4. Black Ice: It has been 2 weeks since Chicago's big blizzard and all of our snow is melting as temps head above freezing. But it gets cold at night, causing the melted snow to re-freeze. On roads and sidewalks, the result can be invisible - "black ice." I slipped in my driveway when I stepped on some black ice and almost did a face-plant (managed to stay upright by flailing my arms around and grabbing the doorhandle of my car). Black ice makes me ANXIOUS.

5. Unemployment: I am among the fortunate folks that kept working through the recession. I know people that have not been so lucky. The official unemployment rate in the U.S. has been 9% or higher since April 2009. But the official unemployment rate is vastly understated. If you add "discouraged workers" (folks that want jobs but quit looking due to lousy prospects) and the underemployed (folks with part time jobs that want full-time jobs), the rate is at least 20%. Oh, and don't forget all those college grads that are working fast food jobs - they are underemployed, too. And the 55 year old former head of human resources for a mid-sized company that is working at Starbucks to get health benefits - he's underemployed, too. I am a father; two of my kids are working (Praise Be!) and two are still in school. I worry about their employment prospects. Real unemployment numbers make me ANXIOUS.

Well, that is enough free-floating anxiety for now. Have a nice day.

Tuesday, February 01, 2011

The Day Before Groundhog Day

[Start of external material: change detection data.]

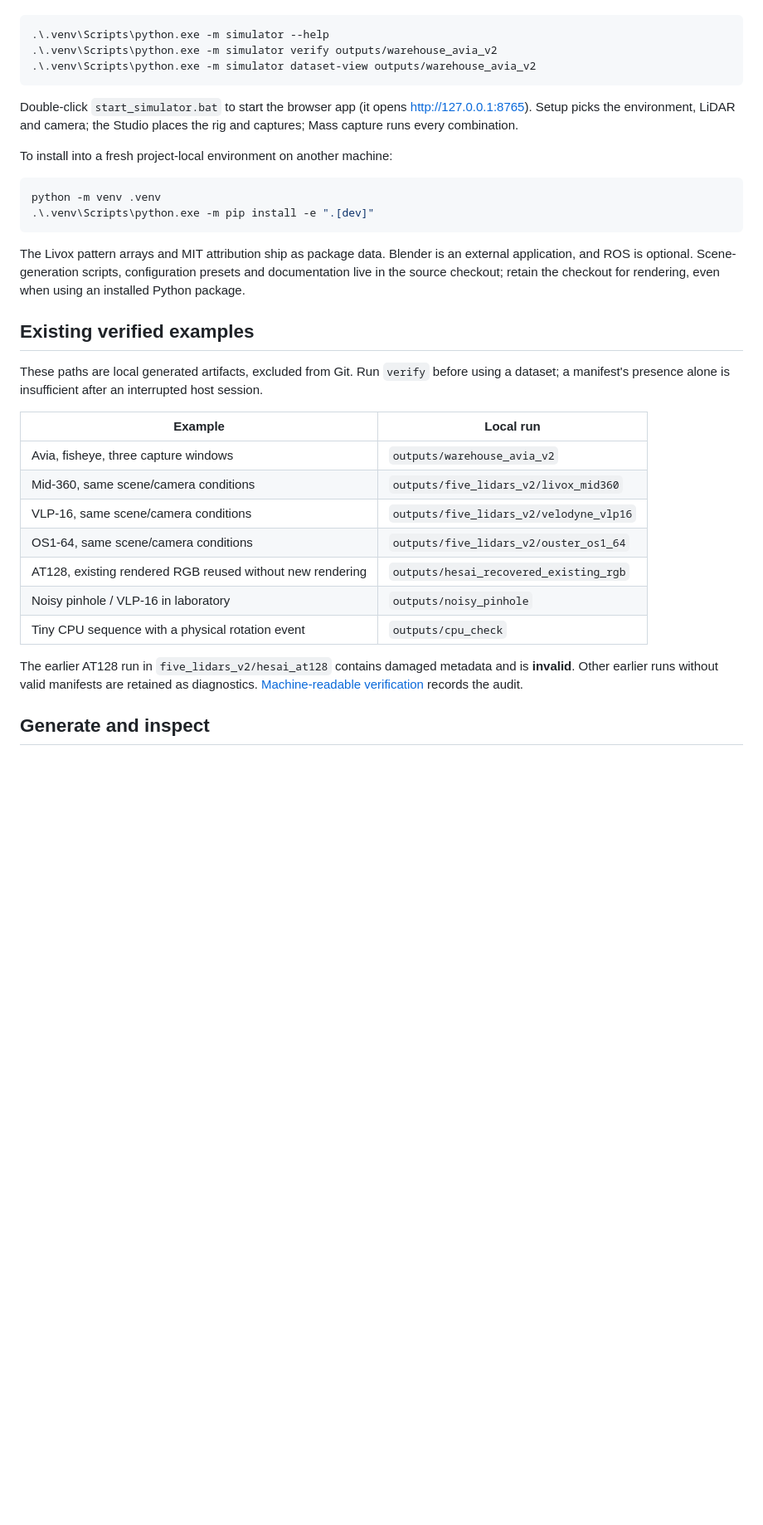
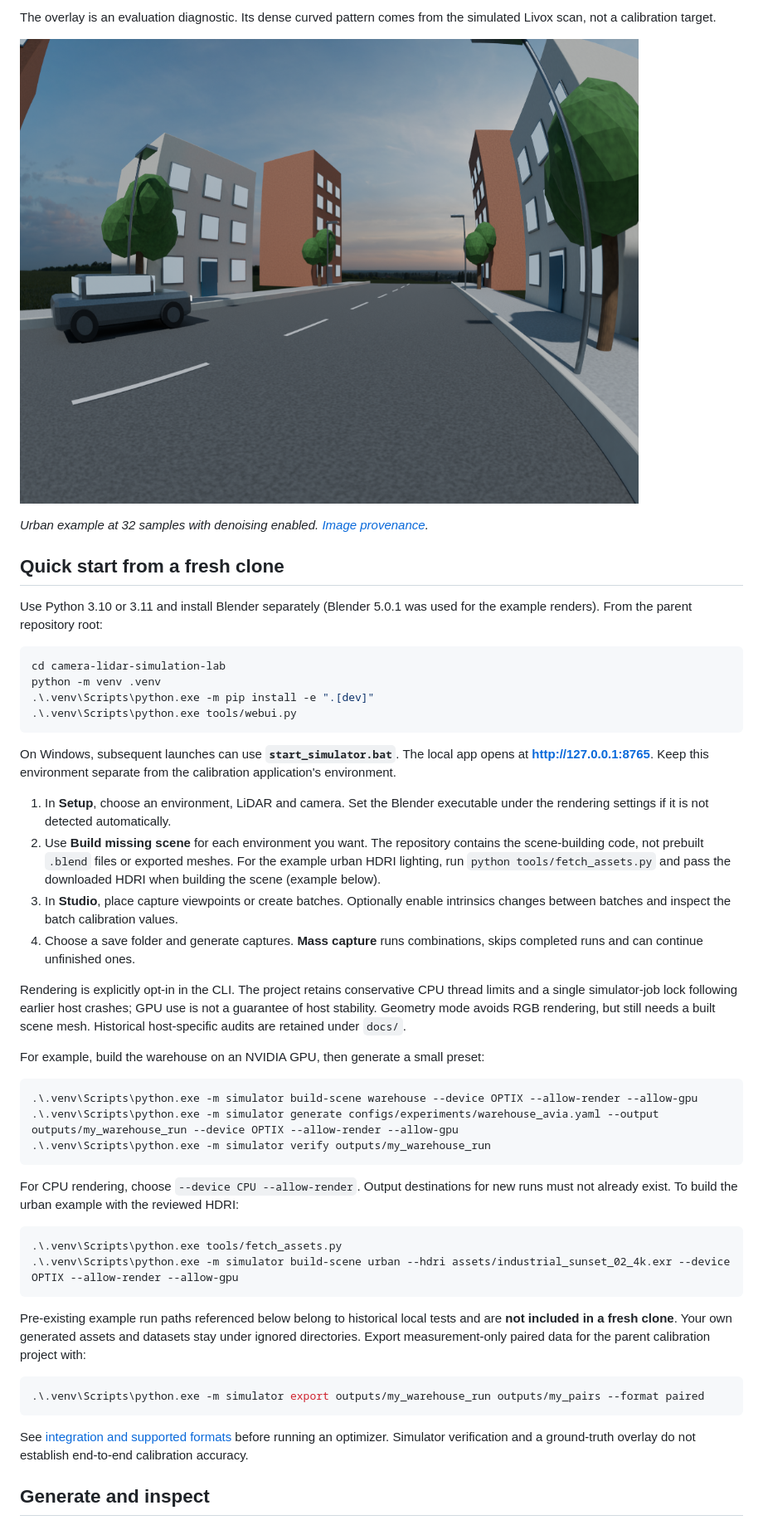
Before and after one commit to maninka123/fault-aware-lidar-camera-calibration, a Markdown page: camera-lidar-simulation-lab/README.md, the part around one of its changes. Shown at 83% size. GitHub-like rendering; pictures changed too: camera-lidar-simulation-lab/docs/images/urban-camera.png (added); blank space fills up the shorter version.

````diff
--- a/camera-lidar-simulation-lab/README.md
+++ b/camera-lidar-simulation-lab/README.md
@@ -10,36 +25,51 @@ The existing `.venv` was created with access to the machine's already-installed
+The overlay is an evaluation diagnostic. Its dense curved pattern comes from the simulated Livox scan, not a calibration target.
+
+![Synthetic fisheye camera view of the urban environment](docs/images/urban-camera.png)
+
+*Urban example at 32 samples with denoising enabled. [Image provenance](docs/images/README.md).*
+
+## Quick start from a fresh clone
+
+Use Python 3.10 or 3.11 and install Blender separately (Blender 5.0.1 was used for the example renders). From the parent repository root:
 
 ```powershell
-.\.venv\Scripts\python.exe -m simulator --help
-.\.venv\Scripts\python.exe -m simulator verify outputs/warehouse_avia_v2
-.\.venv\Scripts\python.exe -m simulator dataset-view outputs/warehouse_avia_v2
+cd camera-lidar-simulation-lab
+python -m venv .venv
+.\.venv\Scripts\python.exe -m pip install -e ".[dev]"
+.\.venv\Scripts\python.exe tools/webui.py
 ```
 
-Double-click `start_simulator.bat` to start the browser app (it opens http://127.0.0.1:8765). Setup picks the environment, LiDAR and camera; the Studio places the rig and captures; Mass capture runs every combination.
+On Windows, subsequent launches can use **`start_simulator.bat`**. The local app opens at **http://127.0.0.1:8765**. Keep this environment separate from the calibration application's environment.
 
-To install into a fresh project-local environment on another machine:
+1. In **Setup**, choose an environment, LiDAR and camera. Set the Blender executable under the rendering settings if it is not detected automatically.
+2. Use **Build missing scene** for each environment you want. The repository contains the scene-building code, not prebuilt `.blend` files or exported meshes. For the example urban HDRI lighting, run `python tools/fetch_assets.py` and pass the downloaded HDRI when building the scene (example below).
+3. In **Studio**, place capture viewpoints or create batches. Optionally enable intrinsics changes between batches and inspect the batch calibration values.
+4. Choose a save folder and generate captures. **Mass capture** runs combinations, skips completed runs and can continue unfinished ones.
+
+Rendering is explicitly opt-in in the CLI. The project retains conservative CPU thread limits and a single simulator-job lock following earlier host crashes; GPU use is not a guarantee of host stability. Geometry mode avoids RGB rendering, but still needs a built scene mesh. Historical host-specific audits are retained under `docs/`.
+
+For example, build the warehouse on an NVIDIA GPU, then generate a small preset:
 
 ```powershell
-python -m venv .venv
-.\.venv\Scripts\python.exe -m pip install -e ".[dev]"
+.\.venv\Scripts\python.exe -m simulator build-scene warehouse --device OPTIX --allow-render --allow-gpu
+.\.venv\Scripts\python.exe -m simulator generate configs/experiments/warehouse_avia.yaml --output outputs/my_warehouse_run --device OPTIX --allow-render --allow-gpu
+.\.venv\Scripts\python.exe -m simulator verify outputs/my_warehouse_run
 ```
 
-The Livox pattern arrays and MIT attribution ship as package data. Blender is an external application, and ROS is optional. Scene-generation scripts, configuration presets and documentation live in the source checkout; retain the checkout for rendering, even when using an installed Python package.
+For CPU rendering, choose `--device CPU --allow-render`. Output destinations for new runs must not already exist. To build the urban example with the reviewed HDRI:
 
-## Existing verified examples
+```powershell
+.\.venv\Scripts\python.exe tools/fetch_assets.py
+.\.venv\Scripts\python.exe -m simulator build-scene urban --hdri assets/industrial_sunset_02_4k.exr --device OPTIX --allow-render --allow-gpu
+```
 
-These paths are local generated artifacts, excluded from Git. Run `verify` before using a dataset; a manifest's presence alone is insufficient after an interrupted host session.
+Pre-existing example run paths referenced below belong to historical local tests and are **not included in a fresh clone**. Your own generated assets and datasets stay under ignored directories. Export measurement-only paired data for the parent calibration project with:
 
-| Example | Local run |
-|---|---|
-| Avia, fisheye, three capture windows | `outputs/warehouse_avia_v2` |
-| Mid-360, same scene/camera conditions | `outputs/five_lidars_v2/livox_mid360` |
-| VLP-16, same scene/camera conditions | `outputs/five_lidars_v2/velodyne_vlp16` |
-| OS1-64, same scene/camera conditions | `outputs/five_lidars_v2/ouster_os1_64` |
-| AT128, existing rendered RGB reused without new rendering | `outputs/hesai_recovered_existing_rgb` |
-| Noisy pinhole / VLP-16 in laboratory | `outputs/noisy_pinhole` |
-| Tiny CPU sequence with a physical rotation event | `outputs/cpu_check` |
+```powershell
+.\.venv\Scripts\python.exe -m simulator export outputs/my_warehouse_run outputs/my_pairs --format paired
+```
 
-The earlier AT128 run in `five_lidars_v2/hesai_at128` contains damaged metadata and is **invalid**. Other earlier runs without valid manifests are retained as diagnostics. [Machine-readable verification](docs/DATASET_VERIFICATION.json) records the audit.
+See [integration and supported formats](docs/INTEGRATION.md) before running an optimizer. Simulator verification and a ground-truth overlay do not establish end-to-end calibration accuracy.
 
 ## Generate and inspect
 
````
Also changed, not shown: other parts of camera-lidar-simulation-lab/README.md (+33 -6 lines), README.md (+9 -0 lines), docs/REPOSITORY_LAYOUT.md (+1 -0 lines), camera-lidar-simulation-lab/docs/images/environments.png (added), camera-lidar-simulation-lab/docs/images/warehouse-camera.png (added), camera-lidar-simulation-lab/docs/images/warehouse-lidar-overlay.png (added), 4 other files.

Tomorrow marks the 125th anniversary of Groundhog Day. Since my mother's side of the family came from western Pennsylvania, less than an hour's drive from Punxsutawney, I grew up with pictures of the Groundhog Day ceremony in my house. I knew all about Punxsutawney Phil before Bill Murray made the movie. Before Murray's "Groundhog Day" movie, February 2 was simply a holiday based on an old legend about a rodent's weather-forecasting ability. The movie changed the meaning of the holiday in our popular culture. The phrase "Groundhog Day" has come to represent the act of going through a phenomenon over and over and over until one spiritually transcends it.

Here in Chicago, we get that "Groundhog Day" feeling about this time of year. Starting sometime in December, the skies turn grey and often stay that color for weeks on end. We get blasted with snow and cold. The days are short and so are the tempers of our fellow citizens. It does sometimes feel like we are living the same winter day, over and over and over. Save us, Punxsutawney Phil!!

But tomorrow, my friends, will be different.

According to the U.S. Weather Service and the chattering herd of media hypesters, Chicago is to be hit with a great-grandmother of a blizzard, starting this afternoon and extending into the wee hours of Groundhog Day. Breathless disaster junkies are claiming that this could be "the big one" with snowfall exceeding the infamous "Blizzard of '67." Winds will howl, leading to white-out conditions. THE CITY COULD SHUT DOWN!!!! PANIC AND CHAOS COULD ENSUE!!!!! RUN AWAY RUN AWAY TO ARUBA!!!!! (Except O'Hare will be closed).

Excuse me, but a big snowstorm in Chicago in early February simply isn't a newsworthy event. We are Chicagoans. We have four-wheel drive vehicles, several hundred thousand tons of road salt in storage, and drink antifreeze in the winter. Snowstorm? Feh!

In the immortal (immoral?) words of the 43rd POTUS, "Bring it on!"'